For example, say a successful executive tends to critically judge the less fortunate, and he suddenly loses his job. His story’s antagonist — unemployment — reflects this judgment back on him, and if embraced, it could lead him to develop more compassion for those, like himself, who struggle with less. Similarly, say a middle-aged woman loses her job in a recession. She can’t control who hires her, but she can summon the necessary resilience, discipline, resourcefulness, and perseverance to keep trying and find alternate sources of income as necessary
Recognizing Personal Victories
This approach recognizes the subtle, often unrecognized personal victories that build character — such as facing a fear, changing an attitude, or kicking a bad habit. While this is not necessarily how society traditionally measures success - when was the last time you bumped into a friend who announced, “Great news! Yesterday, I conquered my need for my boss’s approval, and today I didn’t scream at my son when he accidentally spilled milk all over the floor!” - for psychotherapists and writers, these kinds of changes mark meaningful progress in someone’s lifelong development, whether that person is a client or an imagined character.
Framed this way, the antagonists of our stories present us with an invitation: When they show up, do we run away, turn our heads, or surrender to the way things are while hoping for the best? Or do we rise to meet the challenges, embracing our antagonists as if they were full-body toning instruments designed to open our heart muscles and build up our resistance to the gravity of life? What opportunities for personal growth would we miss if our obstacles simply disappeared?
Once we accept that our antagonist has something valuable to teach us, we can begin to mine the gems of the situation whether or not our story unfolds to our liking. Suddenly responding to conflict with anger and resentment or, alternatively, with introspection and empowerment, becomes a conscious choice.
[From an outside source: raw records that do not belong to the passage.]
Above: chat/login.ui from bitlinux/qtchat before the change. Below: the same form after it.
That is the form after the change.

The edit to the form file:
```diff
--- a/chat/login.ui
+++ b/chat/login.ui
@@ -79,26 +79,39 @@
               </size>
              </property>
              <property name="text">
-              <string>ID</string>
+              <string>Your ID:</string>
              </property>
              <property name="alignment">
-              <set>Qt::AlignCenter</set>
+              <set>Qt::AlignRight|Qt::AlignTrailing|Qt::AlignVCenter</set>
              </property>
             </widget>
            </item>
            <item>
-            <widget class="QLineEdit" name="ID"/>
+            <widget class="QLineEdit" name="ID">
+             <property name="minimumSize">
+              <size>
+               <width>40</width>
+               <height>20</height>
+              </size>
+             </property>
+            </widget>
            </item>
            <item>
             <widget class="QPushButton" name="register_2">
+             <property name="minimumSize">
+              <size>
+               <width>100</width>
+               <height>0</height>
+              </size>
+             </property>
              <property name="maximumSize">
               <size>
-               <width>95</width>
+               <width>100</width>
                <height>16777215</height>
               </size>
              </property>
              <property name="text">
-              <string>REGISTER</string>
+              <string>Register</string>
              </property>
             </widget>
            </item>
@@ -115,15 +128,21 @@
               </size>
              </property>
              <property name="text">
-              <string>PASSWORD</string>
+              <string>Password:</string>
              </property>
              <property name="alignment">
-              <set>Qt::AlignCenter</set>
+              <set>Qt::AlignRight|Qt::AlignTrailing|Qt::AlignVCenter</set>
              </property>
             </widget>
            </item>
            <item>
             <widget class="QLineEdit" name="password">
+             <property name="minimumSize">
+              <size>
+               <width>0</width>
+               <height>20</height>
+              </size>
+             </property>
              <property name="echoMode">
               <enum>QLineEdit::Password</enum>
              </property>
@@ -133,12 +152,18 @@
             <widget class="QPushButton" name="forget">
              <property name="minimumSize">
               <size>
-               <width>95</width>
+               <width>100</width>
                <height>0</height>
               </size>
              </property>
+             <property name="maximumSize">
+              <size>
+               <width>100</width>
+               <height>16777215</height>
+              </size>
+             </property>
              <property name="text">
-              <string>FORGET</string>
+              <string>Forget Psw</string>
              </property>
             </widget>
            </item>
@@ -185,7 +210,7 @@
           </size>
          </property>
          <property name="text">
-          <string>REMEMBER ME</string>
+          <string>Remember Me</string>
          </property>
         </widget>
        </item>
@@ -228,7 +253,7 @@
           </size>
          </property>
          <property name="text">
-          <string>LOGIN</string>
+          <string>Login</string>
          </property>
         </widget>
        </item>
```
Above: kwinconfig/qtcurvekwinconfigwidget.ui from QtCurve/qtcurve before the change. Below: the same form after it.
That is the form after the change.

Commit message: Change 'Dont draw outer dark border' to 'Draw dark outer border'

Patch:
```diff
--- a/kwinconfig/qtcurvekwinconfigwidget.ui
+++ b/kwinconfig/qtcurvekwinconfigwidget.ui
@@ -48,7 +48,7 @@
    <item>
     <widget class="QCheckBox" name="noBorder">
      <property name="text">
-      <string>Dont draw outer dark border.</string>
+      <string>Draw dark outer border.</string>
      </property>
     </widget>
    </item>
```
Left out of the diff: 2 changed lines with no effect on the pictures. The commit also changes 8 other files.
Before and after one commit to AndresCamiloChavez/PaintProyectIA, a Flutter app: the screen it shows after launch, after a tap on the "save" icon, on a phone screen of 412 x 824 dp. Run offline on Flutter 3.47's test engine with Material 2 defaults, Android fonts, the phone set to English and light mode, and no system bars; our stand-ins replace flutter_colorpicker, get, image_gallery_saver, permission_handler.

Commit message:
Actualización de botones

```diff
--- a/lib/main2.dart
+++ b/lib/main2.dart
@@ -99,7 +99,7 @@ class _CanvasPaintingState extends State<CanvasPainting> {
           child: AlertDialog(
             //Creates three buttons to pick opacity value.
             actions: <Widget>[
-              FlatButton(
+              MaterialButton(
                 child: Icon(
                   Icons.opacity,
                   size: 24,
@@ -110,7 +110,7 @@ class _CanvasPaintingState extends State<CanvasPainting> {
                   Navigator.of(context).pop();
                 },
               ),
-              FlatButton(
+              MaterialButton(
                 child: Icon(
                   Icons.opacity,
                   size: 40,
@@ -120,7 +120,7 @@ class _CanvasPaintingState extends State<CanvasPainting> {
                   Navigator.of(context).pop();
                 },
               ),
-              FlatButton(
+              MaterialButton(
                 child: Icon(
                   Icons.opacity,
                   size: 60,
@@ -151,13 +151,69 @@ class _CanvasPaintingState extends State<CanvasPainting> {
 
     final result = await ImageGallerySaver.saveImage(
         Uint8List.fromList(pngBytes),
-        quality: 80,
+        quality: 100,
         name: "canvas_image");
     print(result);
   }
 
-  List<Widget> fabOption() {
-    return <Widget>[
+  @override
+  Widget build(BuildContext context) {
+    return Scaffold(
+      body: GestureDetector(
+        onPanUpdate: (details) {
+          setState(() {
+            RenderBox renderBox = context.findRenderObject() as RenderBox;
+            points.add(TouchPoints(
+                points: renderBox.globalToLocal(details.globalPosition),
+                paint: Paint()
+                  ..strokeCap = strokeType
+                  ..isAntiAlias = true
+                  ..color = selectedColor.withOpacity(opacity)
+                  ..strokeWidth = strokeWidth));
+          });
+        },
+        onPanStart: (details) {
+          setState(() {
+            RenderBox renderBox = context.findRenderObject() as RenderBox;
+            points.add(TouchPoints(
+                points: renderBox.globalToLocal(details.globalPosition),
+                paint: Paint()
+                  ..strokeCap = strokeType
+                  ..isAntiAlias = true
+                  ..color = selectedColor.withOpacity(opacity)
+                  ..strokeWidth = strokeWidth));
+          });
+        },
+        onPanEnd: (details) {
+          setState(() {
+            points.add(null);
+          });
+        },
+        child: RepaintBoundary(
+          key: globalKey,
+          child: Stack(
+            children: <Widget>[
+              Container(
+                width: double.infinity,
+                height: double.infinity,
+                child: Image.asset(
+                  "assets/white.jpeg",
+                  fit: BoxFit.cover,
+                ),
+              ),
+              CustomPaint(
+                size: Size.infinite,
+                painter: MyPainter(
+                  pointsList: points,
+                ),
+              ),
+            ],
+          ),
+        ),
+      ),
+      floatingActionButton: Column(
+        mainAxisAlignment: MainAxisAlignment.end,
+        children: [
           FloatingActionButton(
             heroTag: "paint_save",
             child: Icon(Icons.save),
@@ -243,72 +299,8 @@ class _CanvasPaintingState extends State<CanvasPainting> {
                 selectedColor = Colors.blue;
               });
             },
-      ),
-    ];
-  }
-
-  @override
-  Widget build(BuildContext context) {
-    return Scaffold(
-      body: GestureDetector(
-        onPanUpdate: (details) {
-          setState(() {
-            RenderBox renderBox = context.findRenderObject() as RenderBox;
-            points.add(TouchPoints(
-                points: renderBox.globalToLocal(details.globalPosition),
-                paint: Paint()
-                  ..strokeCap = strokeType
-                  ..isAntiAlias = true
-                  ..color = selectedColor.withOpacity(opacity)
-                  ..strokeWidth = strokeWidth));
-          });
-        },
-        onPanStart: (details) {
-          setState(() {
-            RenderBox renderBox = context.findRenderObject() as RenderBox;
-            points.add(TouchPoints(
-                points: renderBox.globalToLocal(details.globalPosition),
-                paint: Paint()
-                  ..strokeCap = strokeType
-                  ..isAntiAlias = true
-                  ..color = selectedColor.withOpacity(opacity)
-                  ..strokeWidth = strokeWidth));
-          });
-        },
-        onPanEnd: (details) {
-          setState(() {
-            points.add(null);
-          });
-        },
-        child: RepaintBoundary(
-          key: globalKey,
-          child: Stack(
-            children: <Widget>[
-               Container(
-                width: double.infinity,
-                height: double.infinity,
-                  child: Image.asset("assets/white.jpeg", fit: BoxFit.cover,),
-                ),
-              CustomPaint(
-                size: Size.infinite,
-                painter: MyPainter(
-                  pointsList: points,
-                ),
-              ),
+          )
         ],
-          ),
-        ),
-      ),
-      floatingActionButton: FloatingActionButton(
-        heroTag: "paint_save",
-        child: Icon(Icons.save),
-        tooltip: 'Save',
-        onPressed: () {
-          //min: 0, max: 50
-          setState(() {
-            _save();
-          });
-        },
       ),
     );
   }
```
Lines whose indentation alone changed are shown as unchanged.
This new awareness can transform our personal narratives into paeans to the triumph of the human spirit, reminding us that character development is not only the heart of any story worth reading, but also worth living.